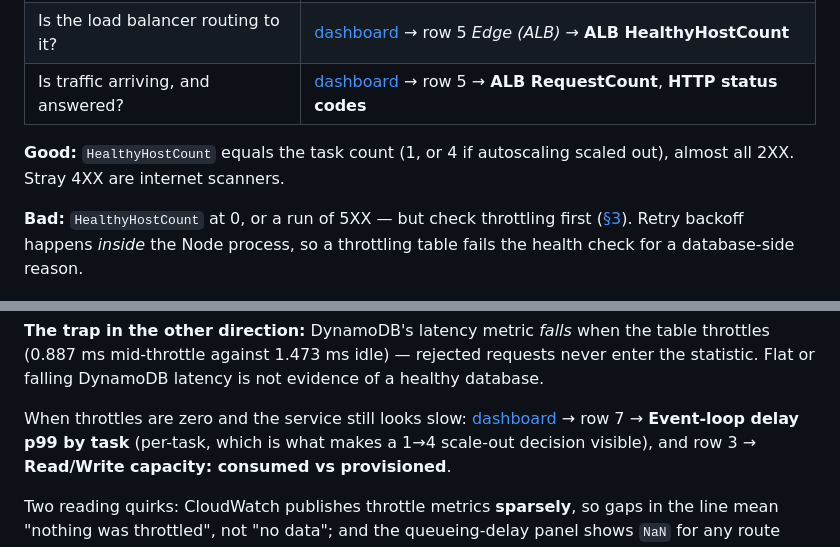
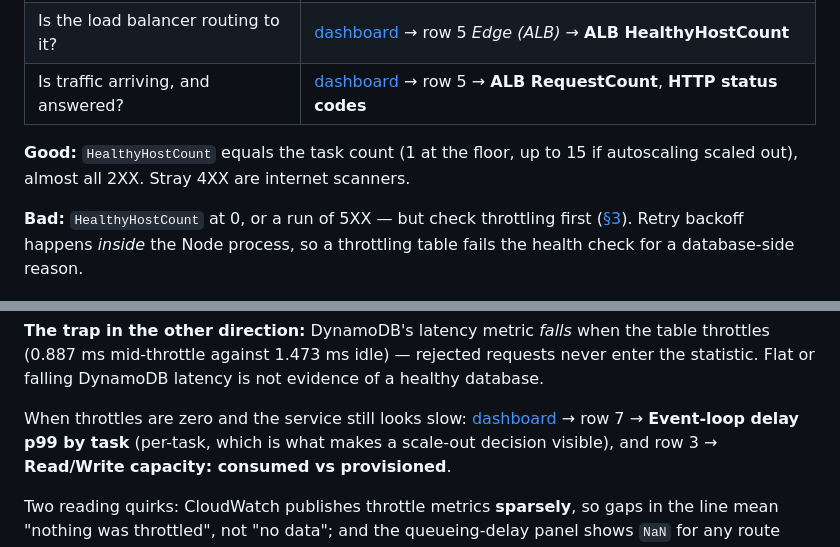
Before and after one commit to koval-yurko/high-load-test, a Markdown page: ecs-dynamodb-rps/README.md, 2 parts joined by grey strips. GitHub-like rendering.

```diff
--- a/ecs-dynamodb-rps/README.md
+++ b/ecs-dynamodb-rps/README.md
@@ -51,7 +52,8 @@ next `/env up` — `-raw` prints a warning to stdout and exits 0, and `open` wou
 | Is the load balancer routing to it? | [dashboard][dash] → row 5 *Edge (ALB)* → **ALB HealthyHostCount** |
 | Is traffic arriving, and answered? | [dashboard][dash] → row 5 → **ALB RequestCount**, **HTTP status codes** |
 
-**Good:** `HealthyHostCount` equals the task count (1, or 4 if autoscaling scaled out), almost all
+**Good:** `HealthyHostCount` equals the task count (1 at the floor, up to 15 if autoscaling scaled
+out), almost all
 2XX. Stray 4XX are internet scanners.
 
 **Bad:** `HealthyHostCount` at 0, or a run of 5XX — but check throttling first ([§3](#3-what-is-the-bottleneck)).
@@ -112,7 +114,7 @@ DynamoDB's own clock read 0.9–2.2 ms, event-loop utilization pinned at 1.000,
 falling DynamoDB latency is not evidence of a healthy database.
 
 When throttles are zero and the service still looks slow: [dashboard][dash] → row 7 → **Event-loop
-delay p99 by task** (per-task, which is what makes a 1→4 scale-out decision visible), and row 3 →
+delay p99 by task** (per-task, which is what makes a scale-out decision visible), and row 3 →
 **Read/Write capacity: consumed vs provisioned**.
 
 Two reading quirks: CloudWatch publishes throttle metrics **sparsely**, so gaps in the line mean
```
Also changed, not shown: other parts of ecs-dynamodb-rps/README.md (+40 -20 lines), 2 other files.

######

> [Problem to solve]: Take the data above and repeat it exactly, leaving each picture out.

> [Output for this exercise]:
Before and after one commit to koval-yurko/high-load-test, a Markdown page: ecs-dynamodb-rps/README.md, 2 parts joined by grey strips. GitHub-like rendering.

```diff
--- a/ecs-dynamodb-rps/README.md
+++ b/ecs-dynamodb-rps/README.md
@@ -51,7 +52,8 @@ next `/env up` — `-raw` prints a warning to stdout and exits 0, and `open` wou
 | Is the load balancer routing to it? | [dashboard][dash] → row 5 *Edge (ALB)* → **ALB HealthyHostCount** |
 | Is traffic arriving, and answered? | [dashboard][dash] → row 5 → **ALB RequestCount**, **HTTP status codes** |
 
-**Good:** `HealthyHostCount` equals the task count (1, or 4 if autoscaling scaled out), almost all
+**Good:** `HealthyHostCount` equals the task count (1 at the floor, up to 15 if autoscaling scaled
+out), almost all
 2XX. Stray 4XX are internet scanners.
 
 **Bad:** `HealthyHostCount` at 0, or a run of 5XX — but check throttling first ([§3](#3-what-is-the-bottleneck)).
@@ -112,7 +114,7 @@ DynamoDB's own clock read 0.9–2.2 ms, event-loop utilization pinned at 1.000,
 falling DynamoDB latency is not evidence of a healthy database.
 
 When throttles are zero and the service still looks slow: [dashboard][dash] → row 7 → **Event-loop
-delay p99 by task** (per-task, which is what makes a 1→4 scale-out decision visible), and row 3 →
+delay p99 by task** (per-task, which is what makes a scale-out decision visible), and row 3 →
 **Read/Write capacity: consumed vs provisioned**.
 
 Two reading quirks: CloudWatch publishes throttle metrics **sparsely**, so gaps in the line mean
```
Also changed, not shown: other parts of ecs-dynamodb-rps/README.md (+40 -20 lines), 2 other files.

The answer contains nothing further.